A number of sportswriters and commentators have pointed out that especially in the trades of Trea Turner and now Soto, the Nationals owners have shown that they really don’t care about the fan base. The Nationals are “the team that loses perennial all-stars.” Players that the locals have supported with their emotions and money.
The Lerners are among baseball’s richest owners. But they have lost all those great stars because they have “chosen” not to pay them.
Kevin Blackistone, another nationally recognized Washington Post columnist, took the forceful case directly to the Lerners. “We enriched the Lerners through taxes to build the stadium and this season by shelling out $279.30 on average for a family of four to watch the worst team in the game”, wrote Blackistone. The owners promised last year that they were rebuilding — quickly — around Juan Soto when they traded off the core of their 2019 World Series championship team. Then they broke that promise earlier this week. Their “stewardship” of the team (and I use that term loosely) has led to what may be the fastest fall of a World Series champion in history.
As they traded away stars like Scherzer (a sure-fire first-ballot Hall of Famer), Turner, and Kyle Schwarber, while also losing Anthony Rendon and Harper, they raised season ticket prices — 21% in 2022 alone. TWENTY-ONE PERCENT for what is essentially a AAA minor-league team. I know. I’m a season ticket holder in a group with some other friends.
Baseball business types have and will continue to argue that what the team is doing is smart business, and “just the way the game is” these days. However, the Dodgers, Yankees, Braves, Red Sox, and other perennial winners don’t tear down their teams at the drop of a hat and force their fan base to sit through at least five years of terrible baseball before they have the promise of a decent team. No, this stewardship by the Lerners is veering into Peter Angelos and Daniel Snyder territory (to mix sports). Both the Orioles and the Washington Football Team have eroded decades of fan loyalty as their owners pursued the almighty dollar (not to mention the stroking of their insatiable egos).
Robyn Ryle hit the nail on the head last March when she wrote about inequality and baseball. I linked to it on More to Come but you should go read Robyn’s piece. It is well worth the time.
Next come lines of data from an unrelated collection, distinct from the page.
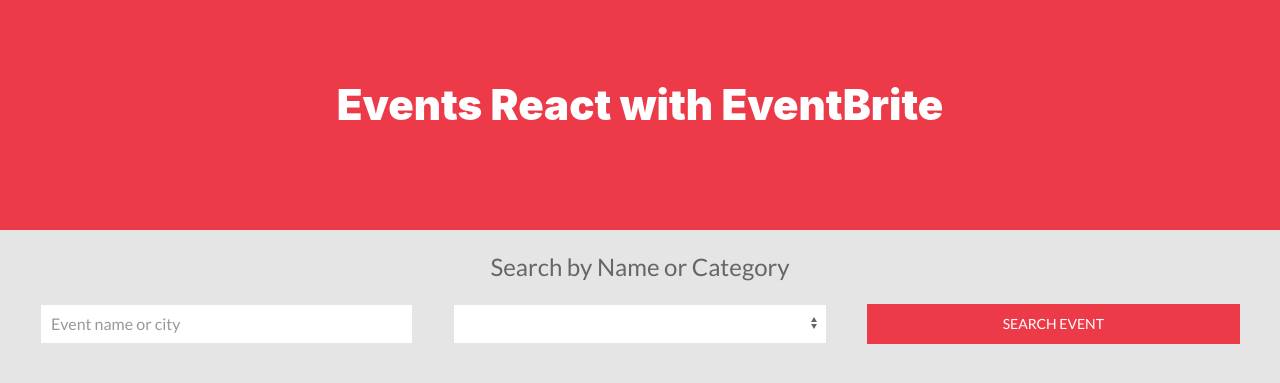
Repository: ppfeliuu/Find-Your-Events
Page: /
An editor plug-in stored every save of this project. The page is shown before and after the next save, followed by the edit.
The browser window is 1280 px wide. The pictures show the whole page.
The page's requests for data from a server got no answer. Some web libraries are served in a nearby version. The project was rebuilt for these pictures with package versions that can differ from the ones it lists, and the page was loaded fresh each time. No one was signed in, and anything a server would have sent is missing.

Above is the page before, as saved 2019-06-19 14:25:23.

After the next save:
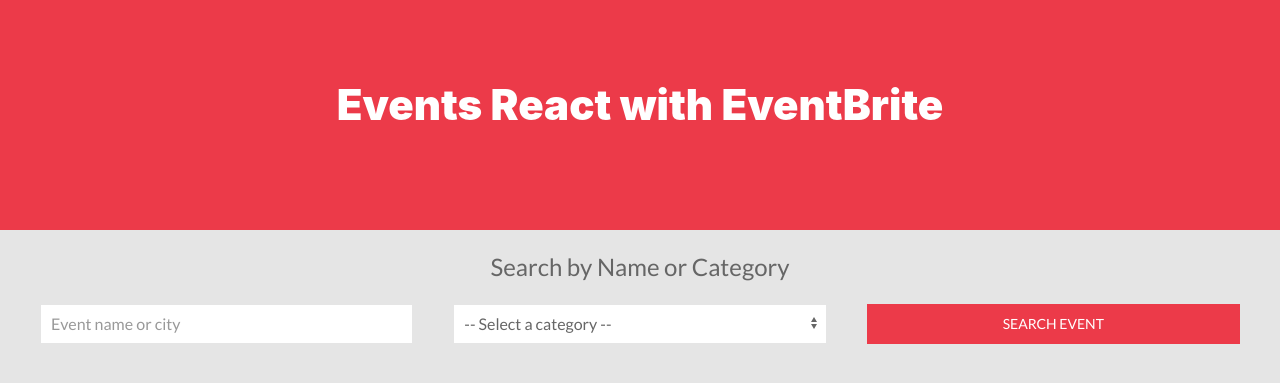
Saved 32 min 17 s later.
--- a/src/components/Formulario.js
+++ b/src/components/Formulario.js
@@ -38,6 +38,8 @@
                             name="categoria"
                             onChange={this.getDataEvent}
                             >
+
+                                <option value=""> -- Select a category -- </option>
                                 <CategoriasConsumer>
                                     {(value) => {
                                         return (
She writes of how some commentators will scream about the salaries of MLB players, such as Mike Trout and Juan Soto (once he reaches $500 million…which he will). But she paraphrases Chris Rock to note that Trout and Soto are rich, while the owners are wealthy. “There’s a big difference between the two.” The owners, CEOs, and other capitalists want you to yell about labor, conveniently forgetting that the Lerners have enough money to pay $500 million and the salaries of the other 25 Nationals. IF they choose to do so.
I last saw Soto play at Nats Park last Saturday evening. Like all fans, I want to see a good product. So do the players. The owners? Not so much. Robyn framed the problem in a way that most of us can understand.
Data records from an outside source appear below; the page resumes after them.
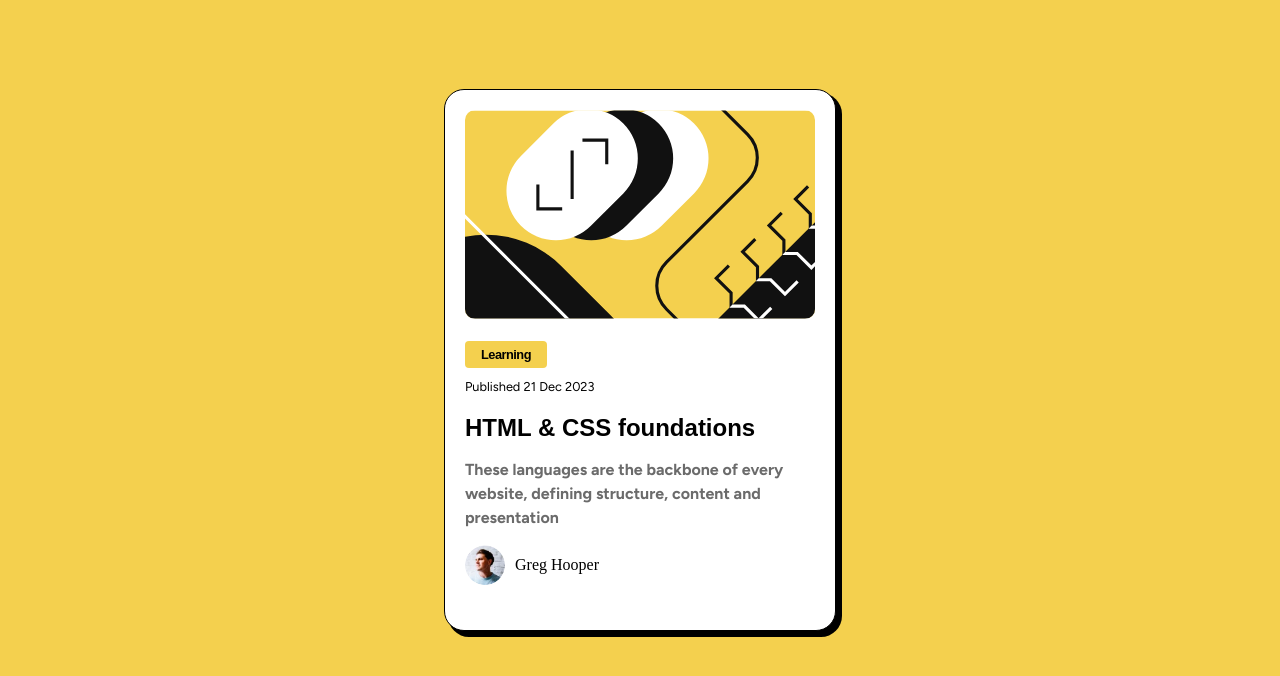
Repository: brandontaylor1/blogpreviewcard
Page: index.html
An editor plug-in stored every save of this project. The page is shown before and after the next save, followed by the edit.
The browser window is 1280 px wide. The pictures show the whole page.

Above is the page before, as saved 2024-12-25 12:20:32.

After the next save:
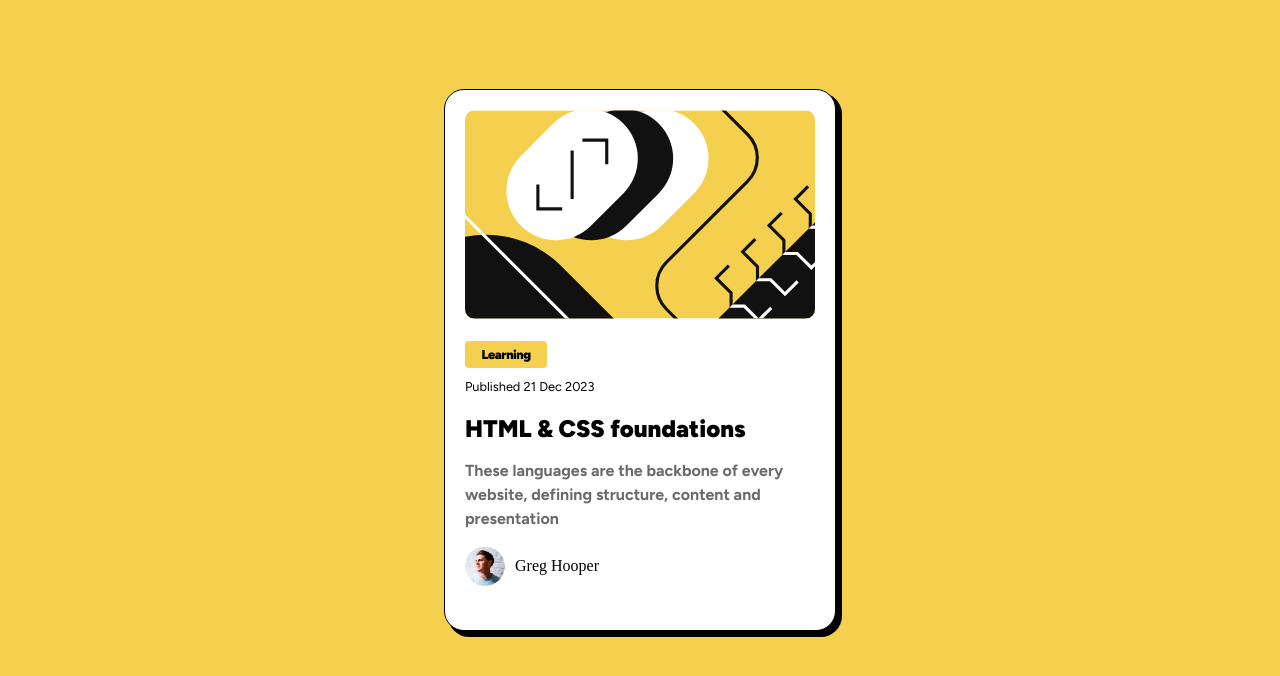
Saved 4 s later.
--- a/index.css
+++ b/index.css
@@ -8,7 +8,7 @@
     --main-font-size: 16px;
 
     --main-font-url: "Figtree", sans-serif;
-    --main-font-bold-url: "Figtree-ExtraBold", sans-serif;
+    --main-font-bold-url: "Figtree", sans-serif;
     --main-font-weight-reg: 500;
     --main-font-weight-bold: 900;
 }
Let me put it more plainly — the players want baseball to be good. The owners just want to make money. Period. End of story.
The Lerner family can’t sell the Nationals fast enough for me.
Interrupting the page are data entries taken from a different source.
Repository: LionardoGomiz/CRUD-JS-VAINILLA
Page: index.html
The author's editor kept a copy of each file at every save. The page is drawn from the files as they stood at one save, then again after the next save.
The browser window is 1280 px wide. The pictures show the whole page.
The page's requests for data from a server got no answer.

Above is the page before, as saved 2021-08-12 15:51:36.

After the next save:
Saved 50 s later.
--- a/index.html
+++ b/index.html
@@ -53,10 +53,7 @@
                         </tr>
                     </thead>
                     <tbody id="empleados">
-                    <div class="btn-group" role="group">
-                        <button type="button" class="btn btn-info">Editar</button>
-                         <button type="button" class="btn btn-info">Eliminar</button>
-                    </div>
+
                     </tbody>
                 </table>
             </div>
More to come…
NOTE: In a comment to my March post, my fellow season ticket holder Tom wrote about the giant tax elephant in the room and what is probably the real reason the Lerners are selling: the roster depletion allowance (RDA).
The RDA is a tax escape hatch baseball owners enjoy for 15 years in which they can write off the massive salaries they pay their players. The Lerners bought the team in 2006. Their RDA expired in 2021 or 2022. So they can’t write off the $400 million-plus Juan Soto wants now or enjoy the $200 million annual estimated write-offs they’ve enjoyed for years. A new owner certainly will….It’s a tiny bit about baseball and a ton about taxes.
Tom then quoted a law school professor on federal income tax who said on the 1st day of class: “If you see unusual behavior, it is often due to the tax code.”
Image of money by S.K. from Pixabay.